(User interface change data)
========

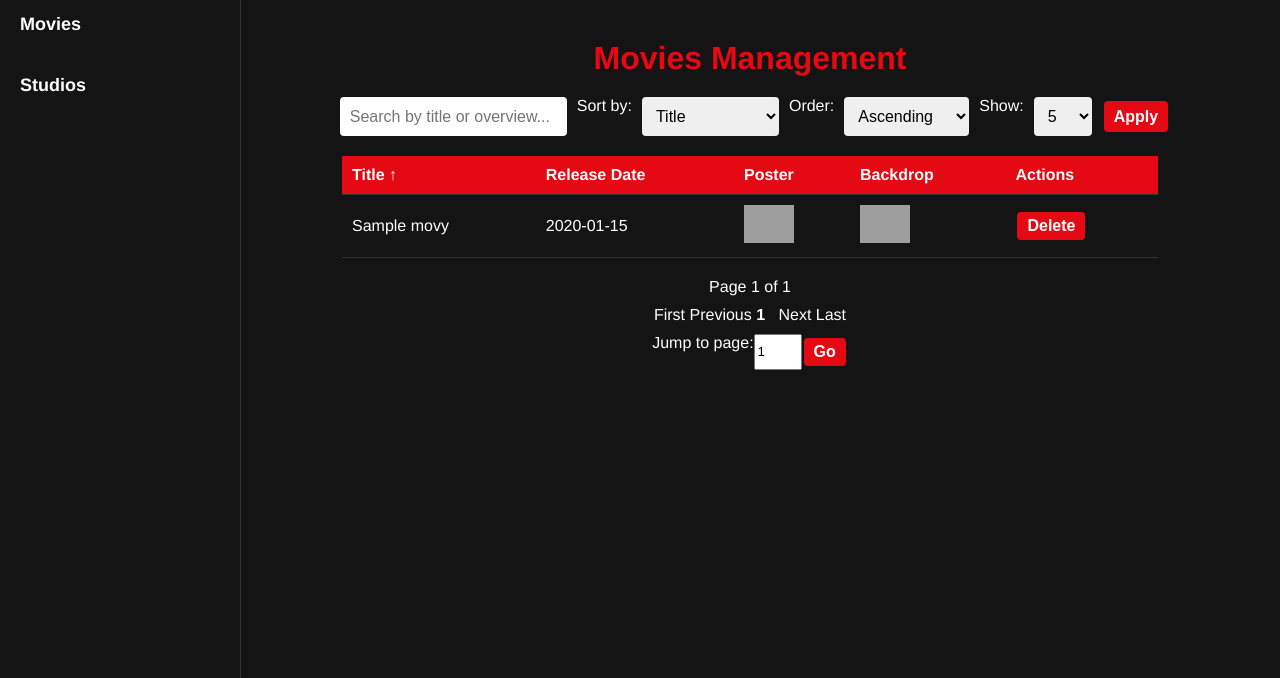
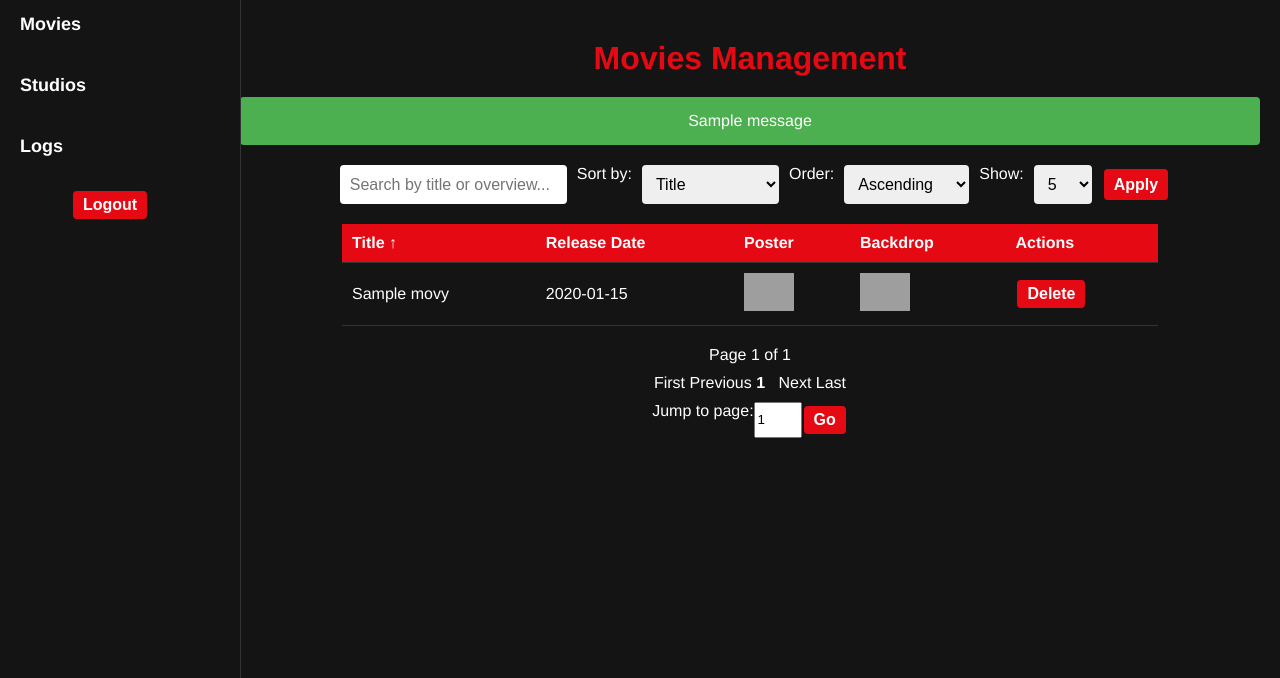
Before and after one commit to dan24-T/Movie-Recommendation-and-Rating-System, a Flask app: page /admin/movies/ in a window 1280 px wide. Shown: the part 77-755 px from the top of the page. Run offline with Flask 3, Linux system fonts and the light colour scheme; the visitor is signed in with stand-in values (Sample User, id 1); tables that the repository leaves empty hold one stand-in row (values such as "Sample post"); one stand-in notice (Sample message) is shown; grey boxes are pictures that could not be loaded.

Commit message:
new changes

```diff
--- a/database.py
+++ b/database.py
@@ -99,6 +99,17 @@ def init_db():
         )
     ''')
 
+    cur.execute('''
+        CREATE TABLE IF NOT EXISTS logs (
+            id INTEGER PRIMARY KEY AUTOINCREMENT,
+            event_type TEXT NOT NULL,
+            user_id INTEGER,
+            details TEXT,
+            timestamp DATETIME DEFAULT CURRENT_TIMESTAMP,
+            FOREIGN KEY (user_id) REFERENCES users(id)
+        )
+    ''')
+
     conn.commit()
     conn.close()
 
--- a/main.py
+++ b/main.py
@@ -29,6 +29,13 @@ def index():
             return redirect(url_for('admin.admin_home'))
         return redirect(url_for('home'))
     return redirect(url_for('auth.login'))
+
+@app.route('/about')
+def about():
+    """
+    Render the about page.
+    """
+    return render_template('about.html')
 
 @app.route('/home/')
 def home():
@@ -351,5 +358,14 @@ def searched_movies():
 
     return render_template('searched_movies.html', query=query, searched_movies=searched_movies, recommended_movies=recommended_movies)
 
+@app.route('/admin/logs')
+def admin_logs():
+    conn = sqlite3.connect('database.db')
+    cur = conn.cursor()
+    cur.execute("SELECT logs.id, logs.event_type, logs.details, logs.timestamp, users.username FROM logs LEFT JOIN users ON logs.user_id = users.id ORDER BY logs.timestamp DESC")
+    logs = cur.fetchall()
+    conn.close()
+    return render_template('admins/admin_logs.html', logs=logs)
+
 if __name__ == '__main__':
     app.run(host='0.0.0.0', port=5002, debug=True)
--- /dev/null
+++ b/static/admin.css
@@ -0,0 +1,143 @@
+body {
+    font-family: 'Helvetica Neue', Helvetica, Arial, sans-serif;
+    background-color: #141414;
+    color: #ffffff;
+    margin: 0;
+    padding: 0;
+}
+
+h1 {
+    color: #e50914;
+    text-align: center;
+    margin: 20px 0;
+}
+
+form {
+    display: flex;
+    justify-content: center;
+    margin-bottom: 20px;
+}
+
+input[type="text"], select, button {
+    margin: 0 10px;
+    padding: 10px;
+    font-size: 16px;
+    border-radius: 4px;
+    border: none;
+}
+
+button {
+    background-color: #e50914;
+    color: #ffffff;
+    cursor: pointer;
+}
+
+button:hover {
+    background-color: #f6121d;
+}
+
+table {
+    width: 80%;
+    margin: 20px auto;
+    border-collapse: collapse;
+}
+
+thead {
+    background-color: #e50914;
+}
+
+th, td {
+    padding: 10px;
+    text-align: left;
+    border-bottom: 1px solid #333;
+}
+
+th a {
+    color: #ffffff;
+    text-decoration: none;
+}
+
+th a:hover {
+    text-decoration: underline;
+}
+
+img {
+    width: 50px;
+    height: auto;
+}
+
+a {
+    color: #e50914;
+    text-decoration: none;
+}
+
+a:hover {
+    text-decoration: underline;
+}
+
+form {
+    display: flex;
+}
+
+form button {
+    background-color: #e50914;
+    border: none;
+    color: white;
+    padding: 5px 10px;
+    text-align: center;
+    text-decoration: none;
+    display: inline-block;
+    font-size: 16px;
+    margin: 4px 2px;
+    cursor: pointer;
+    border-radius: 4px;
+}
+
+form button:hover {
+    background-color: #f6121d;
+}
+
+.pagination {
+    display: flex;
+    justify-content: center;
+    align-items: center;
+    margin: 20px 0;
+}
+
+.pagination span, .pagination strong, .pagination a {
+    margin: 0 5px;
+    padding: 10px;
+    font-size: 16px;
+}
+
+.pagination a {
+    color: #e50914;
+}
+
+.pagination a:hover {
+    text-decoration: underline;
+}
+
+
+/* Alert Styles */
+.alert {
+    padding: 15px;
+    margin-bottom: 20px;
+    border-radius: 4px;
+    text-align: center;
+}
+
+.alert-success {
+    background-color: #4caf50;
+    color: #ffffff;
+}
+
+.alert-danger {
+    background-color: #f44336;
+    color: #ffffff;
+}
+
+.alert-warning {
+    background-color: #ffcc00;
+    color: #000000;
+}
--- a/templates/admins/movies.html
+++ b/templates/admins/movies.html
@@ -5,133 +5,18 @@
 {% endblock %}
 
 {% block content %}
-<style>
-    /* CSS for Netflix-like Look */
-
-body {
-    font-family: 'Helvetica Neue', Helvetica, Arial, sans-serif;
-    background-color: #141414;
-    color: #ffffff;
-    margin: 0;
-    padding: 0;
-}
-
-h1 {
-    color: #e50914;
-    text-align: center;
-    margin: 20px 0;
-}
-
-form {
-    display: flex;
-    justify-content: center;
-    margin-bottom: 20px;
-}
-
-input[type="text"], select, button {
-    margin: 0 10px;
-    padding: 10px;
-    font-size: 16px;
-    border-radius: 4px;
-    border: none;
-}
-
-button {
-    background-color: #e50914;
-    color: #ffffff;
-    cursor: pointer;
-}
-
-button:hover {
-    background-color: #f6121d;
-}
-
-table {
-    width: 80%;
-    margin: 20px auto;
-    border-collapse: collapse;
-}
-
-thead {
-    background-color: #e50914;
-}
-
-th, td {
-    padding: 10px;
-    text-align: left;
-    border-bottom: 1px solid #333;
-}
-
-th a {
-    color: #ffffff;
-    text-decoration: none;
-}
-
-th a:hover {
-    text-decoration: underline;
-}
-
-img {
-    width: 50px;
-    height: auto;
-}
-
-a {
-    color: #e50914;
-    text-decoration: none;
-}
-
-a:hover {
-    text-decoration: underline;
-}
-
-form {
-    display: flex;
-}
-
-form button {
-    background-color: #e50914;
-    border: none;
-    color: white;
-    padding: 5px 10px;
-    text-align: center;
-    text-decoration: none;
-    display: inline-block;
-    font-size: 16px;
-    margin: 4px 2px;
-    cursor: pointer;
-    border-radius: 4px;
-}
-
-form button:hover {
-    background-color: #f6121d;
-}
-
-.pagination {
-    display: flex;
-    justify-content: center;
-    align-items: center;
-    margin: 20px 0;
-}
-
-.pagination span, .pagination strong, .pagination a {
-    margin: 0 5px;
-    padding: 10px;
-    font-size: 16px;
-}
-
-.pagination a {
-    color: #e50914;
-}
-
-.pagination a:hover {
-    text-decoration: underline;
-}
-
-</style>
+<link rel="stylesheet" href="/static/admin.css">
 
 <h1>Movies Management</h1>
-
+{% with messages = get_flashed_messages(with_categories=true) %}
+    {% if messages %}
+        <div>
+        {% for category, message in messages %}
+            <div class="alert alert-{{ category }}">{{ message }}</div>
+        {% endfor %}
+        </div>
+    {% endif %}
+{% endwith %}
 <!-- Search and Filter Form -->
 <form method="GET" action="{{ url_for('admin.admin_movies') }}">
     <input type="text" name="search" value="{{ search_query }}" placeholder="Search by title or overview...">
--- a/templates/admins/sidebar.html
+++ b/templates/admins/sidebar.html
@@ -146,6 +146,12 @@ main .content {
                 <li><a href="{{ url_for('admin.admin_users') }}">Users</a></li>
                 <li><a href="{{ url_for('admin.admin_movies') }}">Movies</a></li>
                 <li><a href="{{ url_for('admin.admin_studios') }}">Studios</a></li>
+                <li><a href="{{ url_for('admin_logs') }}">Logs</a></li>
+                <li>
+                    <form action="{{ url_for('auth.logout') }}" method="post">
+                        <button type="submit">Logout</button>
+                    </form>
+                </li>
             </ul>
         </nav>
         <!-- Logout Button -->
```
Also changed, not shown: auth.py (+31 -18 lines), extra.py (deleted, +0 -18 lines), log.py (added, +12 -0 lines), templates/about.html (added, +27 -0 lines), templates/admins/admin_logs.html (added, +29 -0 lines), templates/admins/studios.html (+13 -1 lines), templates/admins/users.html (+12 -2 lines), templates/login.html (+10 -3 lines), templates/masterPage.html (+1 -7 lines), templates/reset_password.html (+3 -16 lines), templates/signup.html (+9 -2 lines), recommendations.py (line endings or trailing spaces).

========

● Exercise goal
Search the entries above for the string "bottom", and report each line where it occurs.

● Result of the exercise
+    margin-bottom: 20px;
+    border-bottom: 1px solid #333;
+    margin-bottom: 20px;
-    margin-bottom: 20px;
-    border-bottom: 1px solid #333;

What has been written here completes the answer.